But there’s not much I can do about it out here. So, I just had a nice walk out in the sunshine. One worry is that our new little rabbit pal is being bullied by the territorial squirrels. Oh, there is also incessant noise from the neighbor’s crew of lawn-cutters and leaf-blowers.

I’m not sorry to miss the city protests. I’m too old to run from baton-wielding police. And it’s one thing to go to demonstrations of your own volition, and another to have protests taking place right at your doorstep, with no exit. 

According to reports I’ve gotten from an NYC neighbor, the building scene is weird. At times, people wait in the lobby so they can go onto an elevator one at a time. We have a rented parking space in the lot below the building, but it’s not clear that the parking lot is even open. No one answers the phone when you call. Yet on the parking service’s website, that particular lot isn’t listed as being closed. Should I pay the bill? I am of course paying rent on our apartment upstairs, where we have not been since early March.

A modest dinner tonight: Progresso canned soup, roasted potatoes, and a salad.

Entertainment: final episodes of the Britbox video A Confession.

A Journal of the Plague Year 2020–chapter 78

Hurricane Sandy in 2012. New York Daily News photo

Tuesday, May 26

Two more deliveries this morning, both for me: prescription drugs and a nonstick muffin tin. 

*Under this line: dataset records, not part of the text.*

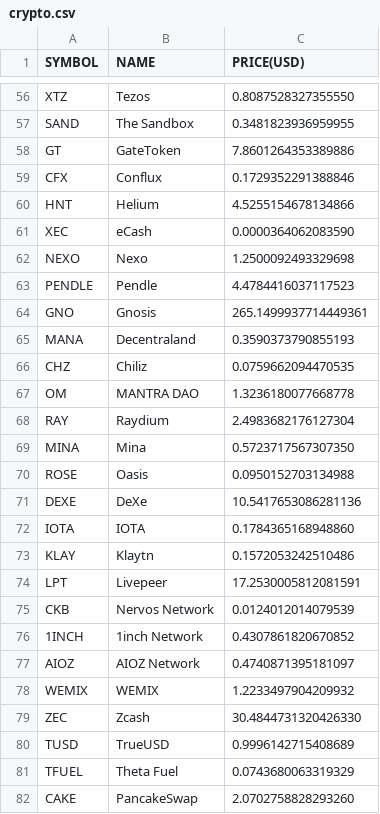
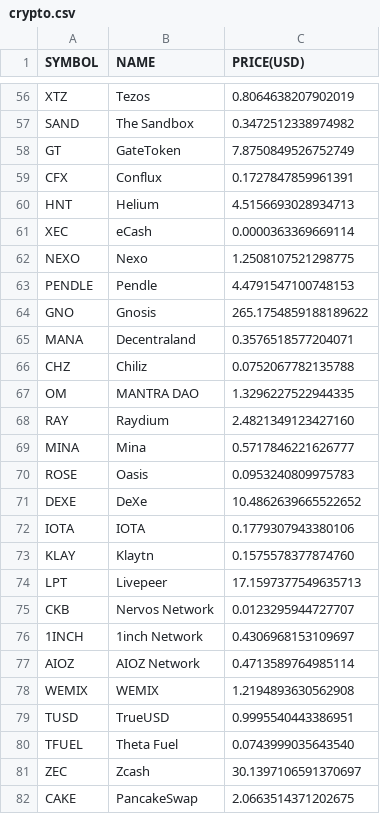
Before and after one commit to chrisliti/Crypto-Test, a CSV file: crypto.csv, drawn as a sheet; only a part is shown, gaps mark what is left out; removed rows and columns are numbered as before the commit, all else as after; the diff covers the shown part only; the diff names each change by its address in the sheet, - before the commit and + after, or states it on an @@ line.

```diff
--- a/crypto.csv
+++ b/crypto.csv
-C56 (PRICE(USD)): 0.8087528327355550
+C56 (PRICE(USD)): 0.8064638207902019
-C57 (PRICE(USD)): 0.3481823936959955
+C57 (PRICE(USD)): 0.3472512338974982
-C58 (PRICE(USD)): 7.8601264353389886
+C58 (PRICE(USD)): 7.8750849526752749
-C59 (PRICE(USD)): 0.1729352291388846
+C59 (PRICE(USD)): 0.1727847859961391
-C60 (PRICE(USD)): 4.5255154678134866
+C60 (PRICE(USD)): 4.5156693028934713
-C61 (PRICE(USD)): 0.0000364062083590
+C61 (PRICE(USD)): 0.0000363369669114
-C62 (PRICE(USD)): 1.2500092493329698
+C62 (PRICE(USD)): 1.2508107521298775
-C63 (PRICE(USD)): 4.4784416037117523
+C63 (PRICE(USD)): 4.4791547100748153
-C64 (PRICE(USD)): 265.1499937714449361
+C64 (PRICE(USD)): 265.1754859188189622
-C65 (PRICE(USD)): 0.3590373790855193
+C65 (PRICE(USD)): 0.3576518577204071
-C66 (PRICE(USD)): 0.0759662094470535
+C66 (PRICE(USD)): 0.0752067782135788
-C67 (PRICE(USD)): 1.3236180077668778
+C67 (PRICE(USD)): 1.3296227522944335
-C68 (PRICE(USD)): 2.4983682176127304
+C68 (PRICE(USD)): 2.4821349123427160
-C69 (PRICE(USD)): 0.5723717567307350
+C69 (PRICE(USD)): 0.5717846221626777
-C70 (PRICE(USD)): 0.0950152703134988
+C70 (PRICE(USD)): 0.0953240809975783
-C71 (PRICE(USD)): 10.5417653086281136
+C71 (PRICE(USD)): 10.4862639665522652
-C72 (PRICE(USD)): 0.1784365168948860
+C72 (PRICE(USD)): 0.1779307943380106
-C73 (PRICE(USD)): 0.1572053242510486
+C73 (PRICE(USD)): 0.1575578377874760
-C74 (PRICE(USD)): 17.2530005812081591
+C74 (PRICE(USD)): 17.1597377549635713
-C75 (PRICE(USD)): 0.0124012014079539
+C75 (PRICE(USD)): 0.0123295944727707
-C76 (PRICE(USD)): 0.4307861820670852
+C76 (PRICE(USD)): 0.4306968153109697
-C77 (PRICE(USD)): 0.4740871395181097
+C77 (PRICE(USD)): 0.4713589764985114
-C78 (PRICE(USD)): 1.2233497904209932
+C78 (PRICE(USD)): 1.2194893630562908
-row 79: ZEC | Zcash | 30.4844731320426330
-C79 (PRICE(USD)): 0.9996142715408689
+C79 (PRICE(USD)): 0.9995540443386951
-C80 (PRICE(USD)): 0.0743680063319329
+C80 (PRICE(USD)): 0.0743999035643540
+row 81: ZEC | Zcash | 30.1397106591370697
-C82 (PRICE(USD)): 2.0702758828293260
+C82 (PRICE(USD)): 2.0663514371202675
```
Also changed, not shown: 3 added rows, 3 removed rows and 70 edited cells elsewhere in this file, crypto dated.csv.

More and more, this East Hampton cottage seems like our true residence. We can only wonder what things would be like if we were still at our Manhattan apartment. How often would we encounter neighbors? Is everybody still maintaining social distance and wearing masks? Would we risk taking a potentially crowded elevator—or walk up and down a daunting 18 flights of stairs?

We managed those stairs during the electrical outage brought on by Hurricane Sandy back eight years ago. The events of that time were particularly surreal.

We were already concerned about increasingly severe hurricane seasons, but they seemed largely to affect Florida or the Carolinas. Then came Sandy, which tracked inland until it struck New Jersey and New York City. We were in Massachusetts as the storm approached, so (insanely) we hurried back to New York and arrived just in time to experience the punishing winds and the explosion at the 14th Street Con Edison power station that led to a blackout of lower Manhattan. 

The result was a divided city: Above 42nd Street, everything operated normally, but in lower Manhattan there were no lights, no nothing. One lasting memory is looking out from our 18th floor window at an apartment in Zeckendorff Towers across the way, where a tenant was wearing a miner’s hat with a light attached to the front. After dark, you would no longer see the person, just this ghostly light moving around in his space.

An 18-floor climb can be brutal, particularly if you are carrying food or other stuff. We did manage the stairs a few times, even slogging buckets of water up several flights since the lack of electricity meant our apartment had no water either.

The city ran its buses without charge. On a couple of occasions, we took a crowded bus up to 42nd Street and went to a branch of my gym there in order to take hot showers. Other people must have been doing that too: The gym ran out of bath soap, so I once washed off my body with shampoo.

Finally, as it began turning cold in late October, the lack of heat made us move out of the building altogether.

Here and now, there are many unreal aspects to existence as well. I don’t think in pre-lockdown life that my days were quite so centered on making dinner. Today, I’ve already begun cutting up vegetables and chicken for tonight’s chicken soup. And I even have begun thawing ground beef as I contemplate making hamburgers for tomorrow night. Weather forecasts play a role: Tomorrow afternoon is supposed to be partly sunny, so a cookout should be possible. Thursday is supposed to bring more rain.

Shortly, I am going out to the small Damark store to get stuff that Peapod failed to deliver: lettuce, carrots, yeast, rice, and the ever-desired, increasingly expensive toilet paper. While there, I will attempt to get more chicken stock and walnuts.

So, for dinner: avgolemono soup and salad.

Entertainment: the last episodes of Safe.